*** Opening of DATA SECTION ***
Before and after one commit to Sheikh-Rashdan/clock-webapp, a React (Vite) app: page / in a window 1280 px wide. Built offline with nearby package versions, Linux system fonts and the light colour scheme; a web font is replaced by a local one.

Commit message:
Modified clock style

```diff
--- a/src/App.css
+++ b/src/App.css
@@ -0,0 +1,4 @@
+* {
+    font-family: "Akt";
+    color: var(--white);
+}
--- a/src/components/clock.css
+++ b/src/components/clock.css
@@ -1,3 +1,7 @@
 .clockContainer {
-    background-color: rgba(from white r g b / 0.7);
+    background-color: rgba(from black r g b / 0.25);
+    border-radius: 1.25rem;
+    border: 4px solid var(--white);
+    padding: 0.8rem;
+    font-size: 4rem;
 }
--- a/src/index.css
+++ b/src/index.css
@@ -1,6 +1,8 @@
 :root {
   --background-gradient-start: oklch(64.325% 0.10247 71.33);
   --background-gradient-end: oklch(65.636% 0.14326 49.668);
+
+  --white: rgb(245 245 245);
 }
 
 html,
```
*** Close of DATA SECTION ***
# WHAT YOU NEED TO DO
Extract all of the data exactly as written.

# OUTPUT FOR THIS EXERCISE
Before and after one commit to Sheikh-Rashdan/clock-webapp, a React (Vite) app: page / in a window 1280 px wide. Built offline with nearby package versions, Linux system fonts and the light colour scheme; a web font is replaced by a local one.

Commit message:
Modified clock style

```diff
--- a/src/App.css
+++ b/src/App.css
@@ -0,0 +1,4 @@
+* {
+    font-family: "Akt";
+    color: var(--white);
+}
--- a/src/components/clock.css
+++ b/src/components/clock.css
@@ -1,3 +1,7 @@
 .clockContainer {
-    background-color: rgba(from white r g b / 0.7);
+    background-color: rgba(from black r g b / 0.25);
+    border-radius: 1.25rem;
+    border: 4px solid var(--white);
+    padding: 0.8rem;
+    font-size: 4rem;
 }
--- a/src/index.css
+++ b/src/index.css
@@ -1,6 +1,8 @@
 :root {
   --background-gradient-start: oklch(64.325% 0.10247 71.33);
   --background-gradient-end: oklch(65.636% 0.14326 49.668);
+
+  --white: rgb(245 245 245);
 }
 
 html,
```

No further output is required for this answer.